Terroir is really then a description of the climate, mesoclimate and microclimate in that vineyard. This is not to devalue the soil as it is important piece of the puzzle, but it is just that one piece. You’re probably wondering what a mesoclimate is… Mesoclimate is the smaller climatic system of that part of the vineyard, for example; your house is situated in the same one climate, however one side of your house tends to be hotter, drier, windier and harder to grow things, we all have that spot, and other parts of the garden you have no problem at all, these are examples of mesoclimates.
Microclimate is smaller again, the vines create their own microclimate that is cooler and more humid than the surrounding climate, when you are getting shade on a hot summer’s day under a gum tree, you are taking advantage of that trees microclimate. Modern studies of Terroir suggest it is these climatic and mesoclimatic influences that play the biggest part in the best vineyard sites coupled with the right soil for that site.
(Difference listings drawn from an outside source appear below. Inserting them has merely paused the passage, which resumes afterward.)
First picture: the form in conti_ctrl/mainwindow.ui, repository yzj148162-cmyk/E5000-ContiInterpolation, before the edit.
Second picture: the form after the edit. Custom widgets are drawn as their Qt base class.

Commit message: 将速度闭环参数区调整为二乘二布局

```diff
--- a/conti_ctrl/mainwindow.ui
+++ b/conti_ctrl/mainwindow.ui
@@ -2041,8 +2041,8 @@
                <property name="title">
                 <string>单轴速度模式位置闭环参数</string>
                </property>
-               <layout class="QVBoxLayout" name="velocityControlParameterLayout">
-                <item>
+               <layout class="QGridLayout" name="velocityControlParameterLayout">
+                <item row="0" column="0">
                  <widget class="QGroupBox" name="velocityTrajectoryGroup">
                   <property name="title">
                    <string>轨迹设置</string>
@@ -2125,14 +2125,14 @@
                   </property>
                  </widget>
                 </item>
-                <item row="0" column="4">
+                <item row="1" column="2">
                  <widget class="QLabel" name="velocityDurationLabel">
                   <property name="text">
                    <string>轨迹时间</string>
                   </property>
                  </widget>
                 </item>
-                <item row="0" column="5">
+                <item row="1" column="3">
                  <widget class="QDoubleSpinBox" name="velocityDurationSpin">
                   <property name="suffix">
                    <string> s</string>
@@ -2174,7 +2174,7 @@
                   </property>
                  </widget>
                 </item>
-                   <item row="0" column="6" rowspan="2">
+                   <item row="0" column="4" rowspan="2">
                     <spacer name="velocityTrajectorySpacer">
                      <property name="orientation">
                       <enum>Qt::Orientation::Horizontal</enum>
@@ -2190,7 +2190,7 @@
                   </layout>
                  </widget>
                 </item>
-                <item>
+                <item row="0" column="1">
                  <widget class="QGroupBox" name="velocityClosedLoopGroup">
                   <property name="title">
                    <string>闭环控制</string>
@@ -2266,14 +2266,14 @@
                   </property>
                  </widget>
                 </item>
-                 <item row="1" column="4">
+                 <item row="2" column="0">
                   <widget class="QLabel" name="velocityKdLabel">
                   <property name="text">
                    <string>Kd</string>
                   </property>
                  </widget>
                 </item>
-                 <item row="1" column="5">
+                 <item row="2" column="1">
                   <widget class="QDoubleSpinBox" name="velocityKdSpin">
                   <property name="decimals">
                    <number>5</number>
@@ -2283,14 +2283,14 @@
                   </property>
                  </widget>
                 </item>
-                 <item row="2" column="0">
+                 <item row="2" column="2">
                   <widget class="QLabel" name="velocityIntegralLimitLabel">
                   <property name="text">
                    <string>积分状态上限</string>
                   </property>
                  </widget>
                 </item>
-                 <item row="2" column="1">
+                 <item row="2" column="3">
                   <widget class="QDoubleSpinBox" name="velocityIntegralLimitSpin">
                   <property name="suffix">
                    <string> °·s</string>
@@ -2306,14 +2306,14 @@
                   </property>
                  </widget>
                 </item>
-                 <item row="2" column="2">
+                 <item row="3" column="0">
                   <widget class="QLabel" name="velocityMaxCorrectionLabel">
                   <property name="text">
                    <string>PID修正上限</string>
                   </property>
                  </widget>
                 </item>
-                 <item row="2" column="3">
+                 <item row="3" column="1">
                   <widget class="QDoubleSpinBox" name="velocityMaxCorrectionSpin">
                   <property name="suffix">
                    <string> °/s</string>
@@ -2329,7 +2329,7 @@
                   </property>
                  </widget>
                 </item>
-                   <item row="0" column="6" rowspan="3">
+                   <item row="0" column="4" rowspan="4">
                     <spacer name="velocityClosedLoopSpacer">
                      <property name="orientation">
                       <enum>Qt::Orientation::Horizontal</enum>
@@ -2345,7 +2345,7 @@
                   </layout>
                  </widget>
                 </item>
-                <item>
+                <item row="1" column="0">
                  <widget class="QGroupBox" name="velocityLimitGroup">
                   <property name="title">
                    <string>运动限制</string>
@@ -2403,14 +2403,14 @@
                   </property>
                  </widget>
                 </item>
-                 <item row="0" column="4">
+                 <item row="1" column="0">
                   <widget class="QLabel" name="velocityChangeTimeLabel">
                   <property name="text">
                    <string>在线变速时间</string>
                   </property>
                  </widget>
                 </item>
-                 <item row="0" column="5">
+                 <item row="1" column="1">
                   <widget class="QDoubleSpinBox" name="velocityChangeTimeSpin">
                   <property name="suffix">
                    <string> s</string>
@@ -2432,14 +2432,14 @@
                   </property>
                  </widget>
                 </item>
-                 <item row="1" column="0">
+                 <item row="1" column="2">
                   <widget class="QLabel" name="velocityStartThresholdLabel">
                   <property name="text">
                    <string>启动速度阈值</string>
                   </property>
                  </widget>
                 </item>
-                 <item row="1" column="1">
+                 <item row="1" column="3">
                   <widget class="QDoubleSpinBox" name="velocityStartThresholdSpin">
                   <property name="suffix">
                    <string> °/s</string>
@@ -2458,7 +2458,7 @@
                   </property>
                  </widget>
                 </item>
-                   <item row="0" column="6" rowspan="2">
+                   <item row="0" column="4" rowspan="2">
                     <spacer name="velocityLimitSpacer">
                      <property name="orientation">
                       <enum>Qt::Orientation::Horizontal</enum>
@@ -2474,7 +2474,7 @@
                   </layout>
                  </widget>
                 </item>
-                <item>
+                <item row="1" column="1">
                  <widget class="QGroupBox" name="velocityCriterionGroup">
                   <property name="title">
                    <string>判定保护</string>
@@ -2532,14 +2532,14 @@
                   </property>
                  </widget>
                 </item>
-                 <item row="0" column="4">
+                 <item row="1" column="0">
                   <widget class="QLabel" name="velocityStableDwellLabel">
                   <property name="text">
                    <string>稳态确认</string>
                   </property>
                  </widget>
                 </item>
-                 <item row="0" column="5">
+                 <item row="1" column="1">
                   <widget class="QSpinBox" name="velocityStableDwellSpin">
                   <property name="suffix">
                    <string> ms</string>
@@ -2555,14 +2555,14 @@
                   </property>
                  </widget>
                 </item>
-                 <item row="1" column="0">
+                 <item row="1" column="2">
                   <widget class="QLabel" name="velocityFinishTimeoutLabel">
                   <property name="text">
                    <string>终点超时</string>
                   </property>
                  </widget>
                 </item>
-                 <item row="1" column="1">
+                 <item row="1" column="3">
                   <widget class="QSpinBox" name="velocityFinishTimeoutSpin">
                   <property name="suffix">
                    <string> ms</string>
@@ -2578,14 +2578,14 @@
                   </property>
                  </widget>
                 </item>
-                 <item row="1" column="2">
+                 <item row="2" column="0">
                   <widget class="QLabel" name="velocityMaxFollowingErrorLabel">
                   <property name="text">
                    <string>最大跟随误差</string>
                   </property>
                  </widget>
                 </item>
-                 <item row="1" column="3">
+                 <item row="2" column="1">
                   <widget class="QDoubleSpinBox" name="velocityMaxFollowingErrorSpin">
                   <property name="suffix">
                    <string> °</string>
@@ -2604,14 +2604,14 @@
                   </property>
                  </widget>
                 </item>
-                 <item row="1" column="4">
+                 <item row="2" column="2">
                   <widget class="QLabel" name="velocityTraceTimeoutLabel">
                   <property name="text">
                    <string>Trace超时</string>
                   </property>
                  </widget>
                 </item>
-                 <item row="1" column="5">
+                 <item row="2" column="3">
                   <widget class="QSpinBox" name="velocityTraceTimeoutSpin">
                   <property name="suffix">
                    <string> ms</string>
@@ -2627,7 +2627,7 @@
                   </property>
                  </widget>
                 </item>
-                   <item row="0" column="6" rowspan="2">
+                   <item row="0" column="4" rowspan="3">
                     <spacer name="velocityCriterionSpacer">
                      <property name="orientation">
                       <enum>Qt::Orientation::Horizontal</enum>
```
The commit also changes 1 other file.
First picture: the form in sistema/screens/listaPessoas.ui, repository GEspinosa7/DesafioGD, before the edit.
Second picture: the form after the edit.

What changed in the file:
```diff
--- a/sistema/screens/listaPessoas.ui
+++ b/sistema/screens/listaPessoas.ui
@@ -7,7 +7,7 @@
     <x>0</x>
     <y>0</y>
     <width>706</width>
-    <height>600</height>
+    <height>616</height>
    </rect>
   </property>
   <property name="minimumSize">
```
This is why some parts of the same vineyard consistently produce fantastic wines.
Cultural aspects of Terroir
The cultural component is often overlooked when discussing Terroir, however it is incredibly important. The wines I mention in the first paragraph would not exist in the form we know and love without a cultural aspect. Rutherglen Muscat is extreme, with the juice of barely fermented raisined grapes halted with neutral spirit alcohol, the cultural process makes an interestingly true expression of Terroir as the character of the fruit is not hidden by fermentation derived compounds. Another extreme example is Champagne, where the method to produce the bubbles, “Methode Traditional” is purely cultural and economically driven.
Even at its most basic level wine itself is a cultural expression, the monoculture of a vineyard does not exist in nature, either does wine which quickly becomes vinegar it its natural state. The concept of Terroir must include the culture of the region.
What does all this mean and why should I care?
So, Terroir for us is the wines birthplace, its influences that make it…it. Each Terroir is as unique as the people who make the wine and the people who vociferate wines greatness. With this individuality is interest and diversity that makes greater wines for us, the wine drinkers. You as a wine drinker should care, we should all care about wine that speaks of a place.
The best wines ever made or will ever be made come from a single site. As they are true to the place that grew them, Terroir is the most important aspect in wine and it takes truly great winemakers to put their egos aside and let the place truly shine. So, Terroir matters.
I have chosen below 3 wines I believe are great representations of Terroir. All come from single vineyards, and all 3 are truly excellent wines. I have also chosen 3 grape varieties that are what we call in the trade “grown wines”, meaning these are varieties that are very expressive of their growing environments.